4.68 The euthanasia of healthy specimens of protected native animals must not be considered as a cheap or convenient alternative to the other preferred options described in previous sections.
Euthanasia of feral or declared pests, or other non-native species
4.69 The euthanasia of feral/non-native animals must be performed:
a) only by a suitably qualified and experienced person;
b) in accordance with the provisions of the American Veterinary Medical Association;
c) only if dependent young are able to be humanely captured and killed, or provision made for their care;
d) in the case of domestic species, only if appropriate investigations have been made to rule out ownership of the animal(s).
4.70 In the case of a domestic animal whose status as feral (rather than owned) is not clearly determined, then the animal should be surrendered to the local government animal control authority.
Emergency euthanasia of sick or injured animals
4.71 If an animal is found to be suffering from injuries or illness likely to cause extreme suffering and/or distress, and a high likelihood of death, a wildlife control operator or other competent person may perform immediate euthanasia if the following conditions are met:
a) the assistance of a veterinarian is not available within an appropriate timeframe
given the suffering of the animal, and the time taken to transport the animal to a
veterinarian would impose undue further suffering on the animal; and,
b) the chosen method of euthanasia will cause instant or rapid insensibility (loss of consciousness), followed shortly afterwards (and before return of consciousness), by death; and
c) the person proposing to conduct the euthanasia procedure is competent at the procedure; and
d) the carcass is not disposed of until death is confirmed.
4.72 It is recommended that all wildlife control operators are appropriately trained in humane (AVMA approved) methods of euthanasia.
Use of veterinarians and veterinary services or drugs

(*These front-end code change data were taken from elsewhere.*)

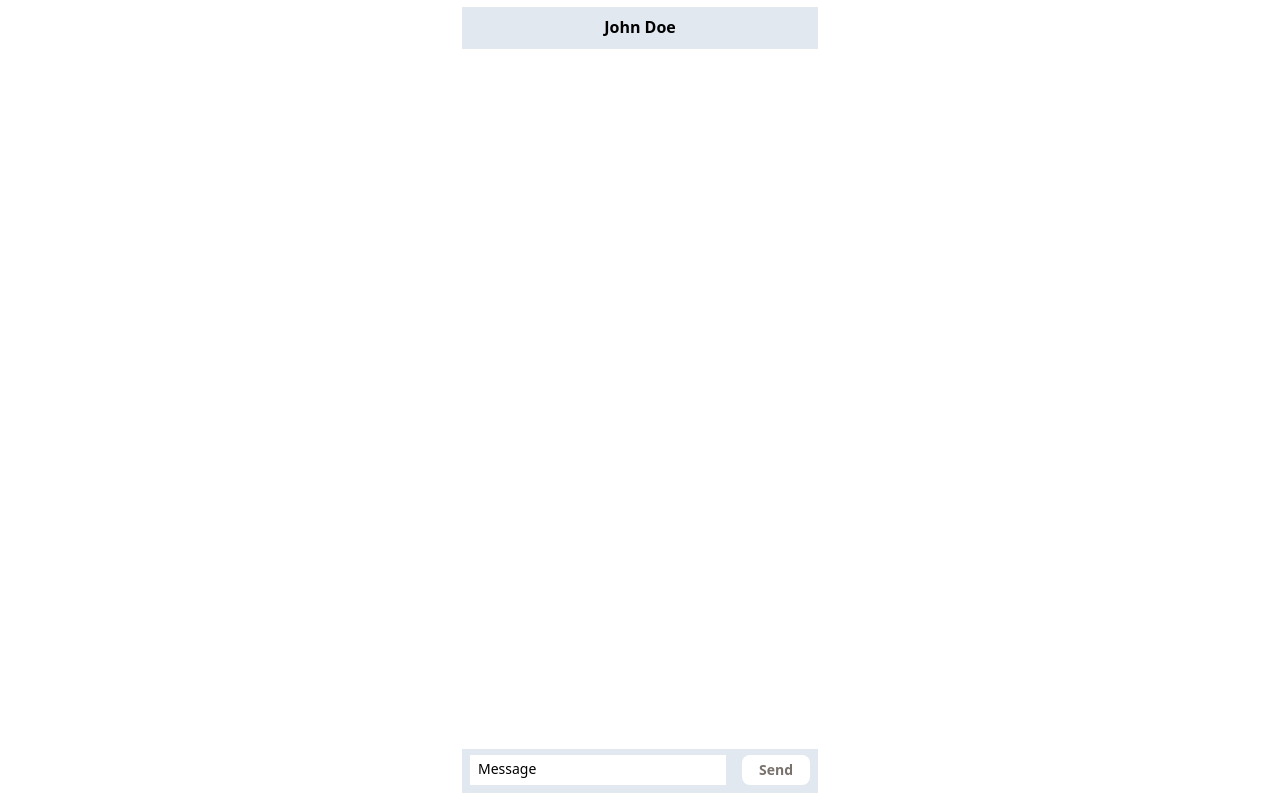
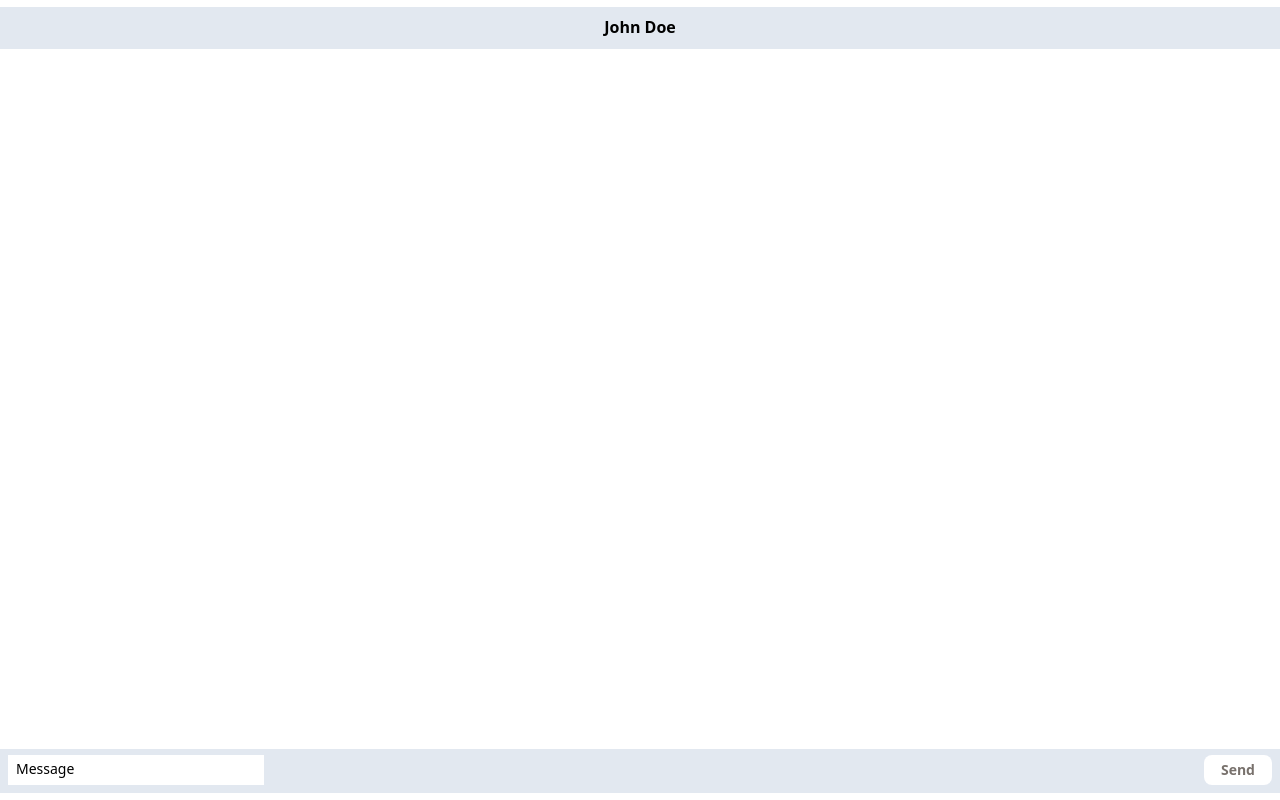
Before and after one commit to jsjoeio/my-chat-app, a React (Vite) app: page / in a window 1280 px wide. Built offline with nearby package versions, Linux system fonts and the light colour scheme; what pulltorefreshjs would draw is missing.

Commit message:
update css

```diff
--- a/src/App.css
+++ b/src/App.css
@@ -1,4 +1,5 @@
 #root {
+  width: 100vw;
   max-width: 1280px;
   margin: 0 auto;
   text-align: center;
--- a/src/Header.tsx
+++ b/src/Header.tsx
@@ -1,7 +1,7 @@
 function Header() {
   return (
-    <div className="bg-slate-200 py-2 border-slate-200 border-b-2">
-      <span className="font-bold text-black">John Doe</span>
+    <div className="sticky bg-slate-200 py-2 border-slate-200 border-b-2">
+      <span className="font-bold text-black block">John Doe</span>
     </div>
   );
 }
--- a/src/Input.tsx
+++ b/src/Input.tsx
@@ -23,7 +23,7 @@ export function Input({ onSubmit }: InputProps) {
   }
 
   return (
-    <div className="bg-slate-200 pt-1 pb-2 border-slate-200 border-t-2">
+    <div className="sticky b-0 bg-slate-200 pt-1 pb-2 border-slate-200 border-t-2">
       <form className="flex justify-between" onSubmit={handleSubmit}>
         <div
           id="message-input"
--- a/src/index.css
+++ b/src/index.css
@@ -19,8 +19,7 @@
   -webkit-text-size-adjust: 100%;
 }
 
-html,
-body {
+.msg-container {
   height: calc(var(--vh, 1vh) * 100);
 }
 
```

4.73 Due to the nature of wildlife management, capture and translocation, the use of veterinary drugs and services is occasionally required.
4.74 Reasons for veterinary involvement in wildlife management processes may include: